→ **Task instructions**
While reading through the material below, copy each line that holds the word "tightemize".

→ **The records**

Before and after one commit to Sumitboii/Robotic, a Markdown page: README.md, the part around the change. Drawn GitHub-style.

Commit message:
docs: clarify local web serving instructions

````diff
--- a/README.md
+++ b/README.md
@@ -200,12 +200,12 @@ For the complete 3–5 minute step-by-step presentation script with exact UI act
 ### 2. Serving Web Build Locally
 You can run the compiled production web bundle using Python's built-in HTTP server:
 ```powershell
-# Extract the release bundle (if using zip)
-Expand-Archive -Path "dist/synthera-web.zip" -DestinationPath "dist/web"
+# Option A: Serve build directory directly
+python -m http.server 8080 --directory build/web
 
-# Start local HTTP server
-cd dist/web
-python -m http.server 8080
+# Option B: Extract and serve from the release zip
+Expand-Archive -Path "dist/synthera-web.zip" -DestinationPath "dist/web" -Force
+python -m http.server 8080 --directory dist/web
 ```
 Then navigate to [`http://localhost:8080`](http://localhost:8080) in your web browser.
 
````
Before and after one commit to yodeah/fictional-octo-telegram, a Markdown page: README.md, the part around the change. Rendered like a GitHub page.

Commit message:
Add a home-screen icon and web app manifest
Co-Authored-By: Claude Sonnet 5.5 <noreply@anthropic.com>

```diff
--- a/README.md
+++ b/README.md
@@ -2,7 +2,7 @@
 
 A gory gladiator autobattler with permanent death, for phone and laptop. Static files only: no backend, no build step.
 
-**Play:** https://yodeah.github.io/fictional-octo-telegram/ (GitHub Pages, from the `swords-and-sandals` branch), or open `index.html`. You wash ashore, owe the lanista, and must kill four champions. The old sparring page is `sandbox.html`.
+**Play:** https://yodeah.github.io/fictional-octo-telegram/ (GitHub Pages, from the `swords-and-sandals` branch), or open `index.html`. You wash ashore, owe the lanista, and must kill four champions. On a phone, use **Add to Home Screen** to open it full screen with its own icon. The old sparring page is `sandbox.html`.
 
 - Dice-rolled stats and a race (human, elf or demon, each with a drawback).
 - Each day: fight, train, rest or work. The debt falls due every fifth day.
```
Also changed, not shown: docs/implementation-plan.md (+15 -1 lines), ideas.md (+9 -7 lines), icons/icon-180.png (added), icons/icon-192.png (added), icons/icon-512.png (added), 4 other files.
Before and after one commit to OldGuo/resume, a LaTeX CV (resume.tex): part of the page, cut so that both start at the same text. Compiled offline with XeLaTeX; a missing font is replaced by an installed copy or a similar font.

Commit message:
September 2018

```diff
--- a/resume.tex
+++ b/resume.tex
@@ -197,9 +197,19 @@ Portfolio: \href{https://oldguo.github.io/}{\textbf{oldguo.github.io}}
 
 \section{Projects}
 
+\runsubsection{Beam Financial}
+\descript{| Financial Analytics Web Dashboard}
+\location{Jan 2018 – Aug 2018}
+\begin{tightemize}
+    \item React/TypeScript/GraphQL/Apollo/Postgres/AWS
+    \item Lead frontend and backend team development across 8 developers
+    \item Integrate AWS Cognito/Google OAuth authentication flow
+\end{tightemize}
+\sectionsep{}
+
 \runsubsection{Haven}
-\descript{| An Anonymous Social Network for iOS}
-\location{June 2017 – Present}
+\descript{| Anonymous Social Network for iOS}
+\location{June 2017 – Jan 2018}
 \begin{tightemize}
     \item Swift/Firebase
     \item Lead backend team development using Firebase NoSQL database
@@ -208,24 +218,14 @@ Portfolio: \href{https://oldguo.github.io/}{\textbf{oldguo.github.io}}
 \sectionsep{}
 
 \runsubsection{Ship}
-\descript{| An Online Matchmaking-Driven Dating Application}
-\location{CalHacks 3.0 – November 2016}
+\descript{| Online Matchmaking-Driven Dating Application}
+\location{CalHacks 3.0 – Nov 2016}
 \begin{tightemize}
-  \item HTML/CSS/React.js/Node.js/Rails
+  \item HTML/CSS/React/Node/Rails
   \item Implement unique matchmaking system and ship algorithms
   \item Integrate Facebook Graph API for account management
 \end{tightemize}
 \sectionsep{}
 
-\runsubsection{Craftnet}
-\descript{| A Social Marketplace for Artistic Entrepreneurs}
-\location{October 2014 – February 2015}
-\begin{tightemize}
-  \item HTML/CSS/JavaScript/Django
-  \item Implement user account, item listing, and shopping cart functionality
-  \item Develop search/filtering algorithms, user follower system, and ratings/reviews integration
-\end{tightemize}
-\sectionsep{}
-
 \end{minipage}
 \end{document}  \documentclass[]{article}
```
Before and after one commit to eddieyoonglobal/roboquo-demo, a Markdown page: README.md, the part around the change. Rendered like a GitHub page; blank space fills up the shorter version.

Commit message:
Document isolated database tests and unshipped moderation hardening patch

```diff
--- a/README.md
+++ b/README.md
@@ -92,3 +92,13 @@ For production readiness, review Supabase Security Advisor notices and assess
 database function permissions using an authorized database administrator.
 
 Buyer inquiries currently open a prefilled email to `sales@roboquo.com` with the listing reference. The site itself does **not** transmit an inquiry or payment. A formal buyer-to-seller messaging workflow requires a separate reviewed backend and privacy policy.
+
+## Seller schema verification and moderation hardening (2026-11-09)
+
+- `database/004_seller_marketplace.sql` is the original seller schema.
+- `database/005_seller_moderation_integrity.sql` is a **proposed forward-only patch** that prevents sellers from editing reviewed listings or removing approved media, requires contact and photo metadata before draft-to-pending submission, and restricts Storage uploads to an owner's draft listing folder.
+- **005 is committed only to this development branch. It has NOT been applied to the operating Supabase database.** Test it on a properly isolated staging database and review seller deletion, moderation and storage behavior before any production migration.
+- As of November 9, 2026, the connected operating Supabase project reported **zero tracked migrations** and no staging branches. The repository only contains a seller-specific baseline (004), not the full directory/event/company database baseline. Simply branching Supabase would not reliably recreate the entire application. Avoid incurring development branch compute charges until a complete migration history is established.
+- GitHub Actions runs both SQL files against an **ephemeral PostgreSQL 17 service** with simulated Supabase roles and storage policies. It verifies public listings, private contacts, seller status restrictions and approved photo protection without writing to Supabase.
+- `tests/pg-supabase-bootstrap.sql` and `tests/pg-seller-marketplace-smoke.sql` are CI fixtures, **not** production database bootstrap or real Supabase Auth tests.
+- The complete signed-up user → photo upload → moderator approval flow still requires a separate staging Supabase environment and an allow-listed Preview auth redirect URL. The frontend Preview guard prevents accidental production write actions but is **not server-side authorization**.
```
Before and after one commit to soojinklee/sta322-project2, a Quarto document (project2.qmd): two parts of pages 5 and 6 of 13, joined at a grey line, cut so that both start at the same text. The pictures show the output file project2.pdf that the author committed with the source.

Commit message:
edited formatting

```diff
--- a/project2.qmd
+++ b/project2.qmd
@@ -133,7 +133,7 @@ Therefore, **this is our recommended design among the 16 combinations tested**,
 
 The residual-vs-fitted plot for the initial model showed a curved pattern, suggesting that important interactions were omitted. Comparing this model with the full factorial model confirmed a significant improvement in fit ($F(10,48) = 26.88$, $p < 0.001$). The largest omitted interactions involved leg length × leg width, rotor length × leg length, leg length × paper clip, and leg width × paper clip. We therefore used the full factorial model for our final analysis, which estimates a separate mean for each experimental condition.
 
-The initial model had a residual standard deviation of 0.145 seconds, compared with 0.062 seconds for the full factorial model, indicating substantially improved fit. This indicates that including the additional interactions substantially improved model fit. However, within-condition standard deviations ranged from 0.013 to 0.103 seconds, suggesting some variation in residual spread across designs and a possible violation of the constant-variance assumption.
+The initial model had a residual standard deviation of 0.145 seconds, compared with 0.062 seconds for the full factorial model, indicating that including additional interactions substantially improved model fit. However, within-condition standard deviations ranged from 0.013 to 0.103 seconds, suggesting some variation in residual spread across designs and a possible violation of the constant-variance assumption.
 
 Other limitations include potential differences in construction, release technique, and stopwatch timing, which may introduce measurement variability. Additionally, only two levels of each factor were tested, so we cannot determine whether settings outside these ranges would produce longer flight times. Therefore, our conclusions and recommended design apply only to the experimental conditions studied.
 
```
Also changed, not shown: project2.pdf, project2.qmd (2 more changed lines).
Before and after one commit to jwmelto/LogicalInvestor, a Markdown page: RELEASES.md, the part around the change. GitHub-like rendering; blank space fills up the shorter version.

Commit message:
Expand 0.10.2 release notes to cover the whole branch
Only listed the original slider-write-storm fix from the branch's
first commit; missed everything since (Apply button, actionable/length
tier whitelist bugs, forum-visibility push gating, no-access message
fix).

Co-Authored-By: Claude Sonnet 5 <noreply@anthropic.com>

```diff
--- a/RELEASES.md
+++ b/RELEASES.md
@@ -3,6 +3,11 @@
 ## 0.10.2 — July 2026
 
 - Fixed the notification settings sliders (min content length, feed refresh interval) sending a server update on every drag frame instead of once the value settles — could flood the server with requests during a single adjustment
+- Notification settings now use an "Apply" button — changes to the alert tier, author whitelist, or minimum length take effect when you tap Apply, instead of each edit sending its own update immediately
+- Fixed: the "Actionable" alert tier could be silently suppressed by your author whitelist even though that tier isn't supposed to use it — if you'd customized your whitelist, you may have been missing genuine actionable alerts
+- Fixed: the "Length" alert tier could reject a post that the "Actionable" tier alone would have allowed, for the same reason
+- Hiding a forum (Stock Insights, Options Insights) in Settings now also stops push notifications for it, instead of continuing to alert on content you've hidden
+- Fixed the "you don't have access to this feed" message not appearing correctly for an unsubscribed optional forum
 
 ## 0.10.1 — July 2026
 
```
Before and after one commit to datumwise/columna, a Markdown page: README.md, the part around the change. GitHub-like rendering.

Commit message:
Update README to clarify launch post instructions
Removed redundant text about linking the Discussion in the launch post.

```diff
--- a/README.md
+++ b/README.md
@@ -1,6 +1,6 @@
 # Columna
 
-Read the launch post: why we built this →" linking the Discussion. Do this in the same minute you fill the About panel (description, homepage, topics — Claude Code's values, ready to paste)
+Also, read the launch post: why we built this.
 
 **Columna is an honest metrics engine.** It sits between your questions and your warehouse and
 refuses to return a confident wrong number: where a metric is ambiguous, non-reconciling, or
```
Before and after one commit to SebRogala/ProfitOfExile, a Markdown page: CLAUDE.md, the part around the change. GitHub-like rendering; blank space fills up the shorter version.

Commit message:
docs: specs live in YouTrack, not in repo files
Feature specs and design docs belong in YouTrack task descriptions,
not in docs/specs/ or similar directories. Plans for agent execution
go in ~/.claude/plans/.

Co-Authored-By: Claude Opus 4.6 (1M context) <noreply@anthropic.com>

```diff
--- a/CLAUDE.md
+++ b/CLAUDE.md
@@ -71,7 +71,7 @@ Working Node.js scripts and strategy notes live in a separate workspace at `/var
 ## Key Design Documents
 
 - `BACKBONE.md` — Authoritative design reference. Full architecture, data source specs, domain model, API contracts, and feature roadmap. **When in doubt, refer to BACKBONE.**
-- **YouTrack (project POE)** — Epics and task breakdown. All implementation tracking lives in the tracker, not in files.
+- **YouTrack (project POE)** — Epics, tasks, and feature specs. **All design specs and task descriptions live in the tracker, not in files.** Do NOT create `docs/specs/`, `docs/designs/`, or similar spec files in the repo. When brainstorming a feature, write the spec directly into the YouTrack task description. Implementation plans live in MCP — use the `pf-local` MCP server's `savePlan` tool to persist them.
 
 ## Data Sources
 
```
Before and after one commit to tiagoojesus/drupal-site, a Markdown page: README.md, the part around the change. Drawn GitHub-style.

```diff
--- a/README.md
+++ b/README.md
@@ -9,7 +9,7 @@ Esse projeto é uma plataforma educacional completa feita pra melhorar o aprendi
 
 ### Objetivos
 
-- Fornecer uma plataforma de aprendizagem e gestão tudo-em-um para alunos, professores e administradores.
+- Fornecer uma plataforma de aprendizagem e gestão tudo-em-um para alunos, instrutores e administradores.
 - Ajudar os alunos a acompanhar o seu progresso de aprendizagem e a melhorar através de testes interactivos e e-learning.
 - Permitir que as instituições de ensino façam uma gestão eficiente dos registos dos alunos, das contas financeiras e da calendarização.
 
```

→ **Output of the task**
+\begin{tightemize}
+\end{tightemize}
 \begin{tightemize}
 \begin{tightemize}
 \end{tightemize}
-\begin{tightemize}
-\end{tightemize}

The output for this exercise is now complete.